Each different plane has its own ETOPS (Extended-range Twin-engine Operations Performance Standards) rating, which determines how far it can fly with only one engine.

Pilots will be well aware of the rating, so should there be a problem, they can locate a safe place within their ETOPS limits where they can radio for an emergency landing.

Back in the early 1990s, the Boeing 777 boasted the longest ETOPS rating, with a possible one-engine flight time of 180 minutes.

However, with planes making longer distances across vast bodies of water, that limit needed to be extended.

In 2003, a Boeing 777 proved that was capable during a test flight from Seattle to Taipei.

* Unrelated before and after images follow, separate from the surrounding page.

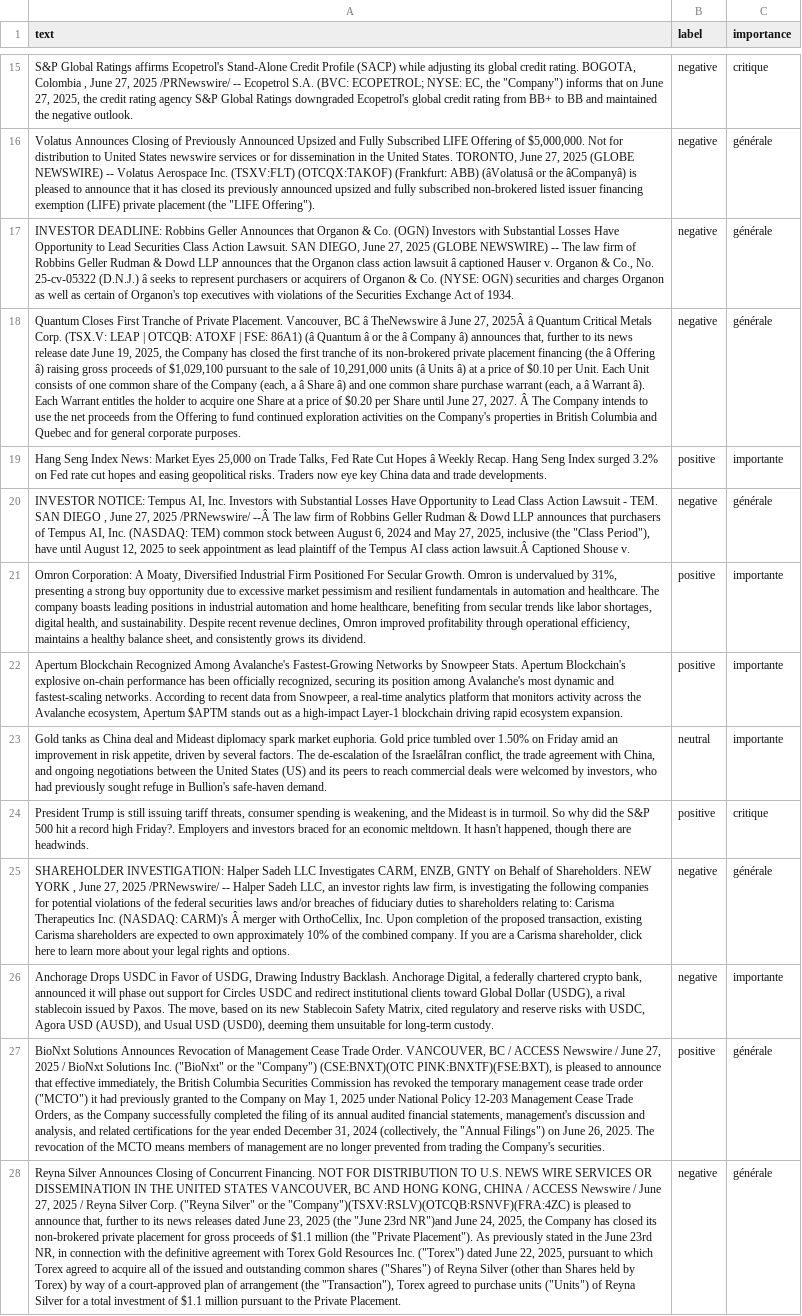
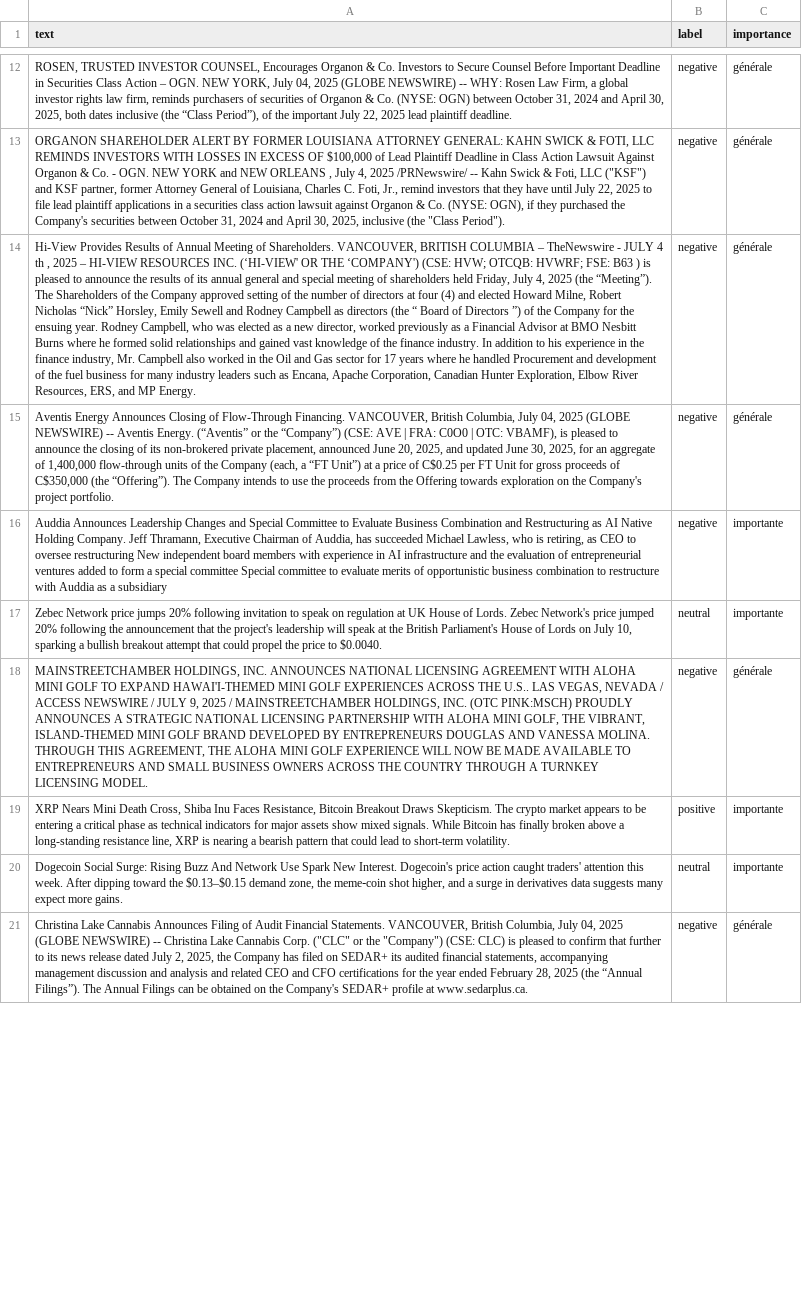
Before and after one commit to Bencode92/tradepulse-ml, a CSV file: datasets/news_20250709.csv, drawn as a sheet; only a part is shown, gaps mark what is left out; removed rows and columns are numbered as before the commit, all else as after; the diff covers the shown part only; the diff names each change by its address in the sheet, - before the commit and + after, or states it on an @@ line.

```diff
--- a/datasets/news_20250709.csv
+++ b/datasets/news_20250709.csv
-row 15: S&P Global Ratings affirms Ecopetrol's Stand-Alone Credit Profile (SACP) while adjusting its global credit rating. BOGOTA, Colombia , June 27, 2025 /PRNewswire/ -- Ecopetrol S.A. (BVC: ECOPETROL; NYSE: EC, the "Company") informs that on June 27, 2025, the credit rating agency S&P Global Ratings downgraded Ecopetrol's global credit rating from BB+ to BB and maintained the negative outlook. | negative | critique
-A12 (text): Volatus Announces Closing of Previously Announced Upsized and Fully Subscribed LIFE Offering of $5,000,000. Not for distribution to United States newswire services or for dissemination in the United States. TORONTO, June 27, 2025 (GLOBE NEWSWIRE) -- Volatus Aerospace Inc. (TSXV:FLT) (OTCQX:TAKOF) (Frankfurt: ABB) (âVolatusâ or the âCompanyâ) is pleased to announce that it has closed its previously announced upsized and fully subscribed non-brokered listed issuer financing exemption (LIFE) private placement (the "LIFE Offering").
+A12 (text): ROSEN, TRUSTED INVESTOR COUNSEL, Encourages Organon & Co. Investors to Secure Counsel Before Important Deadline in Securities Class Action – OGN. NEW YORK, July 04, 2025 (GLOBE NEWSWIRE) -- WHY: Rosen Law Firm, a global investor rights law firm, reminds purchasers of securities of Organon & Co. (NYSE: OGN) between October 31, 2024 and April 30, 2025, both dates inclusive (the “Class Period”), of the important July 22, 2025 lead plaintiff deadline.
-A13 (text): INVESTOR DEADLINE: Robbins Geller Announces that Organon & Co. (OGN) Investors with Substantial Losses Have Opportunity to Lead Securities Class Action Lawsuit. SAN DIEGO, June 27, 2025 (GLOBE NEWSWIRE) -- The law firm of Robbins Geller Rudman & Dowd LLP announces that the Organon class action lawsuit â captioned Hauser v. Organon & Co., No. 25-cv-05322 (D.N.J.) â seeks to represent purchasers or acquirers of Organon & Co. (NYSE: OGN) securities and charges Organon as well as certain of Organon's top executives with violations of the Securities Exchange Act of 1934.
+A13 (text): ORGANON SHAREHOLDER ALERT BY FORMER LOUISIANA ATTORNEY GENERAL: KAHN SWICK & FOTI, LLC REMINDS INVESTORS WITH LOSSES IN EXCESS OF $100,000 of Lead Plaintiff Deadline in Class Action Lawsuit Against Organon & Co. - OGN. NEW YORK and NEW ORLEANS , July 4, 2025 /PRNewswire/ -- Kahn Swick & Foti, LLC ("KSF") and KSF partner, former Attorney General of Louisiana, Charles C. Foti, Jr., remind investors that they have until July 22, 2025 to file lead plaintiff applications in a securities class action lawsuit against Organon & Co. (NYSE: OGN), if they purchased the Company's securities between October 31, 2024 and April 30, 2025, inclusive (the "Class Period").
-A14 (text): Quantum Closes First Tranche of Private Placement. Vancouver, BC â TheNewswire â June 27, 2025Â â Quantum Critical Metals Corp. (TSX.V: LEAP | OTCQB: ATOXF | FSE: 86A1) (â Quantum â or the â Company â) announces that, further to its news release date June 19, 2025, the Company has closed the first tranche of its non-brokered private placement financing (the â Offering â) raising gross proceeds of $1,029,100 pursuant to the sale of 10,291,000 units (â Units â) at a price of $0.10 per Unit. Each Unit consists of one common share of the Company (each, a â Share â) and one common share purchase warrant (each, a â Warrant â). Each Warrant entitles the holder to acquire one Share at a price of $0.20 per Share until June 27, 2027. Â The Company intends to use the net proceeds from the Offering to fund continued exploration activities on the Company's properties in British Columbia and Quebec and for general corporate purposes.
+A14 (text): Hi-View Provides Results of Annual Meeting of Shareholders. VANCOUVER, BRITISH COLUMBIA – TheNewswire - JULY 4 th , 2025 – HI-VIEW RESOURCES INC. (‘HI-VIEW' OR THE ‘COMPANY') (CSE: HVW; OTCQB: HVWRF; FSE: B63 ) is pleased to announce the results of its annual general and special meeting of shareholders held Friday, July 4, 2025 (the “Meeting”). The Shareholders of the Company approved setting of the number of directors at four (4) and elected Howard Milne, Robert Nicholas “Nick” Horsley, Emily Sewell and Rodney Campbell as directors (the “ Board of Directors ”) of the Company for the ensuing year. Rodney Campbell, who was elected as a new director, worked previously as a Financial Advisor at BMO Nesbitt Burns where he formed solid relationships and gained vast knowledge of the finance industry. In addition to his experience in the finance industry, Mr. Campbell also worked in the Oil and Gas sector for 17 years where he handled Procurement and development of the fuel business for many industry leaders such as Encana, Apache Corporation, Canadian Hunter Exploration, Elbow River Resources, ERS, and MP Energy.
-row 19: Hang Seng Index News: Market Eyes 25,000 on Trade Talks, Fed Rate Cut Hopes â Weekly Recap. Hang Seng Index surged 3.2% on Fed rate cut hopes and easing geopolitical risks. Traders now eye key China data and trade developments. | positive | importante
-A15 (text): INVESTOR NOTICE: Tempus AI, Inc. Investors with Substantial Losses Have Opportunity to Lead Class Action Lawsuit - TEM. SAN DIEGO , June 27, 2025 /PRNewswire/ --Â The law firm of Robbins Geller Rudman & Dowd LLP announces that purchasers of Tempus AI, Inc. (NASDAQ: TEM) common stock between August 6, 2024 and May 27, 2025, inclusive (the "Class Period"), have until August 12, 2025 to seek appointment as lead plaintiff of the Tempus AI class action lawsuit.Â Captioned Shouse v.
+A15 (text): Aventis Energy Announces Closing of Flow-Through Financing. VANCOUVER, British Columbia, July 04, 2025 (GLOBE NEWSWIRE) -- Aventis Energy. (“Aventis” or the “Company”) (CSE: AVE | FRA: C0O0 | OTC: VBAMF), is pleased to announce the closing of its non-brokered private placement, announced June 20, 2025, and updated June 30, 2025, for an aggregate of 1,400,000 flow-through units of the Company (each, a “FT Unit”) at a price of C$0.25 per FT Unit for gross proceeds of C$350,000 (the “Offering”). The Company intends to use the proceeds from the Offering towards exploration on the Company's project portfolio.
-row 21: Omron Corporation: A Moaty, Diversified Industrial Firm Positioned For Secular Growth. Omron is undervalued by 31%, presenting a strong buy opportunity due to excessive market pessimism and resilient fundamentals in automation and healthcare. The company boasts leading positions in industrial automation and home healthcare, benefiting from secular trends like labor shortages, digital health, and sustainability. Despite recent revenue declines, Omron improved profitability through operational efficiency, maintains a healthy balance sheet, and consistently grows its dividend. | positive | importante
-A16 (text): Apertum Blockchain Recognized Among Avalanche's Fastest-Growing Networks by Snowpeer Stats. Apertum Blockchain's explosive on-chain performance has been officially recognized, securing its position among Avalanche's most dynamic and fastest-scaling networks. According to recent data from Snowpeer, a real-time analytics platform that monitors activity across the Avalanche ecosystem, Apertum $APTM stands out as a high-impact Layer-1 blockchain driving rapid ecosystem expansion.
+A16 (text): Auddia Announces Leadership Changes and Special Committee to Evaluate Business Combination and Restructuring as AI Native Holding Company. Jeff Thramann, Executive Chairman of Auddia, has succeeded Michael Lawless, who is retiring, as CEO to oversee restructuring New independent board members with experience in AI infrastructure and the evaluation of entrepreneurial ventures added to form a special committee Special committee to evaluate merits of opportunistic business combination to restructure with Auddia as a subsidiary
-B16 (label): positive
+B16 (label): negative
-A17 (text): Gold tanks as China deal and Mideast diplomacy spark market euphoria. Gold price tumbled over 1.50% on Friday amid an improvement in risk appetite, driven by several factors. The de-escalation of the IsraelâIran conflict, the trade agreement with China, and ongoing negotiations between the United States (US) and its peers to reach commercial deals were welcomed by investors, who had previously sought refuge in Bullion's safe-haven demand.
+A17 (text): Zebec Network price jumps 20% following invitation to speak on regulation at UK House of Lords. Zebec Network's price jumped 20% following the announcement that the project's leadership will speak at the British Parliament's House of Lords on July 10, sparking a bullish breakout attempt that could propel the price to $0.0040.
-row 24: President Trump is still issuing tariff threats, consumer spending is weakening, and the Mideast is in turmoil. So why did the S&P 500 hit a record high Friday?. Employers and investors braced for an economic meltdown. It hasn't happened, though there are headwinds. | positive | critique
-A18 (text): SHAREHOLDER INVESTIGATION: Halper Sadeh LLC Investigates CARM, ENZB, GNTY on Behalf of Shareholders. NEW YORK , June 27, 2025 /PRNewswire/ -- Halper Sadeh LLC, an investor rights law firm, is investigating the following companies for potential violations of the federal securities laws and/or breaches of fiduciary duties to shareholders relating to: Carisma Therapeutics Inc. (NASDAQ: CARM)'s Â merger with OrthoCellix, Inc. Upon completion of the proposed transaction, existing Carisma shareholders are expected to own approximately 10% of the combined company. If you are a Carisma shareholder, click here to learn more about your legal rights and options.
+A18 (text): MAINSTREETCHAMBER HOLDINGS, INC. ANNOUNCES NATIONAL LICENSING AGREEMENT WITH ALOHA MINI GOLF TO EXPAND HAWAI'I-THEMED MINI GOLF EXPERIENCES ACROSS THE U.S.. LAS VEGAS, NEVADA / ACCESS NEWSWIRE / JULY 9, 2025 / MAINSTREETCHAMBER HOLDINGS, INC. (OTC PINK:MSCH) PROUDLY ANNOUNCES A STRATEGIC NATIONAL LICENSING PARTNERSHIP WITH ALOHA MINI GOLF, THE VIBRANT, ISLAND-THEMED MINI GOLF BRAND DEVELOPED BY ENTREPRENEURS DOUGLAS AND VANESSA MOLINA. THROUGH THIS AGREEMENT, THE ALOHA MINI GOLF EXPERIENCE WILL NOW BE MADE AVAILABLE TO ENTREPRENEURS AND SMALL BUSINESS OWNERS ACROSS THE COUNTRY THROUGH A TURNKEY LICENSING MODEL.
+row 19: XRP Nears Mini Death Cross, Shiba Inu Faces Resistance, Bitcoin Breakout Draws Skepticism. The crypto market appears to be entering a critical phase as technical indicators for major assets show mixed signals. While Bitcoin has finally broken above a long-standing resistance line, XRP is nearing a bearish pattern that could lead to short-term volatility. | positive | importante
-A20 (text): Anchorage Drops USDC in Favor of USDG, Drawing Industry Backlash. Anchorage Digital, a federally chartered crypto bank, announced it will phase out support for Circles USDC and redirect institutional clients toward Global Dollar (USDG), a rival stablecoin issued by Paxos. The move, based on its new Stablecoin Safety Matrix, cited regulatory and reserve risks with USDC, Agora USD (AUSD), and Usual USD (USD0), deeming them unsuitable for long-term custody.
+A20 (text): Dogecoin Social Surge: Rising Buzz And Network Use Spark New Interest. Dogecoin's price action caught traders' attention this week. After dipping toward the $0.13–$0.15 demand zone, the meme‑coin shot higher, and a surge in derivatives data suggests many expect more gains.
-B20 (label): negative
+B20 (label): neutral
-row 27: BioNxt Solutions Announces Revocation of Management Cease Trade Order. VANCOUVER, BC / ACCESS Newswire / June 27, 2025 / BioNxt Solutions Inc. ("BioNxt" or the "Company") (CSE:BNXT)(OTC PINK:BNXTF)(FSE:BXT), is pleased to announce that effective immediately, the British Columbia Securities Commission has revoked the temporary management cease trade order ("MCTO") it had previously granted to the Company on May 1, 2025 under National Policy 12-203 Management Cease Trade Orders, as the Company successfully completed the filing of its annual audited financial statements, management's discussion and analysis, and related certifications for the year ended December 31, 2024 (collectively, the "Annual Filings") on June 26, 2025. The revocation of the MCTO means members of management are no longer prevented from trading the Company's securities. | positive | générale
-A21 (text): Reyna Silver Announces Closing of Concurrent Financing. NOT FOR DISTRIBUTION TO U.S. NEWS WIRE SERVICES OR DISSEMINATION IN THE UNITED STATES VANCOUVER, BC AND HONG KONG, CHINA / ACCESS Newswire / June 27, 2025 / Reyna Silver Corp. ("Reyna Silver" or the "Company")(TSXV:RSLV)(OTCQB:RSNVF)(FRA:4ZC) is pleased to announce that, further to its news releases dated June 23, 2025 (the "June 23rd NR")and June 24, 2025, the Company has closed its non-brokered private placement for gross proceeds of $1.1 million (the "Private Placement"). As previously stated in the June 23rd NR, in connection with the definitive agreement with Torex Gold Resources Inc. ("Torex") dated June 22, 2025, pursuant to which Torex agreed to acquire all of the issued and outstanding common shares ("Shares") of Reyna Silver (other than Shares held by Torex) by way of a court-approved plan of arrangement (the "Transaction"), Torex agreed to purchase units ("Units") of Reyna Silver for a total investment of $1.1 million pursuant to the Private Placement.
+A21 (text): Christina Lake Cannabis Announces Filing of Audit Financial Statements. VANCOUVER, British Columbia, July 04, 2025 (GLOBE NEWSWIRE) -- Christina Lake Cannabis Corp. ("CLC" or the "Company") (CSE: CLC) is pleased to confirm that further to its news release dated July 2, 2025, the Company has filed on SEDAR+ its audited financial statements, accompanying management discussion and analysis and related CEO and CFO certifications for the year ended February 28, 2025 (the “Annual Filings”). The Annual Filings can be obtained on the Company's SEDAR+ profile at www.sedarplus.ca.
```
Also changed, not shown: 15 added rows, 22 removed rows and 27 edited cells elsewhere in this file, 1 other file.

According to Traveller, the plane flew for more than five hours with only one engine and arrived safely at its destination.

The aircraft was hoping to achieve one-engine flight times of only 220 minutes, but managed to exceed that by 80 minutes.

Since then, planes have been developed that can fly even further with only one engine, including the Airbus 350-900, which is certified to fly for up to 370 minutes using just half of its power.

In terms of distance, that allows for diversions as far away as 2,876 miles – for context, that’s further than the flight distance from London to Cairo, Egypt.

This is good news for passengers, with no planes flying any routes that would take them further than an available airport, meaning there would always be the opportunity to land safely.

However, there are even rarer circumstances when planes have double engine failure.

While it is a massive statistical improbability, it’s also not as life-threatening as it first may sound.

Planes are designed to glide rather than just fall straight out of the sky, giving pilots some time to develop a strategy.

Typically, if both engines failed at a plane’s average cruising altitude of around 36,000ft, it would be able to travel for around 60 miles before coming into contact with the ground.

It could give the pilot as much as half an hour to find somewhere suitable to land, should they need it.

That’s the equivalent of the entire flight between Gran Canaria and North Tenerife.

There are some great examples of pilots successfully and safely landing planes when both engines have failed, including Air Transat flight 236, from Toronto to Lisbon.

The plane suffered double engine failure approximately 65 nautical miles from Lajes Air Base in the Azores.

The plane was able to glide to the base and successfully landed 17 minutes after the second engine failed.

Another example is the famous US Airways flight 1459, made famous by the film Sully.

Captain Chesley ‘Sullly’ Sullenberger was able to land his plane safely in New York’s Hudson river after a birdstrike took out both of his engines on take off.

All 155 people on board the flight survived.

Other smaller planes have had to make similarly dramatic landings after encountering difficulties.

Howie Guidry was taking his single-engine craft out for its first flight after an annual inspection when the engine’s power failed over the state of Louisiana near Galliano.

When he realised he couldn’t make it back to the airport, Guidry decided to land on the highway.

Keith Gros, who was driving for local company Breaux Petroleum, spotted the low flying aircraft and took action by blocking the road so it would be clear for landing.

Gros’ boss, Derek Breaux, said: “The plane engines were out so it was silent coming down.

“Keith spotted it as it swooped into his line of sight and knew it was a plane right away.

“So he started to slow down, put on emergency flashers and blocked traffic to give room to the pilot for a safe landing.”

Howie, who has nearly 20 years of experience in flying, remembered from his training that if he had to make an emergency landing he should use the biggest highway around.

“I had to make fast decision to get on the ground safely,” Howie told local press.

“Through my years of training, my flight instructors always told me, ‘Fly the plane until you get on the ground. Fly it, fly it. Don’t give up’.”

Meanwhile, this passenger’s plane ran out of fuel as he was over the Atlantic Ocean.

And these passengers were horrified to hear a loud bang as a loose bolt ripped a hole in the side of their aircraft.

Typically, if both engines failed at a plane’s average cruising altitude of around 36,000ft, it would be able to travel for around 60 milesCredit: Getty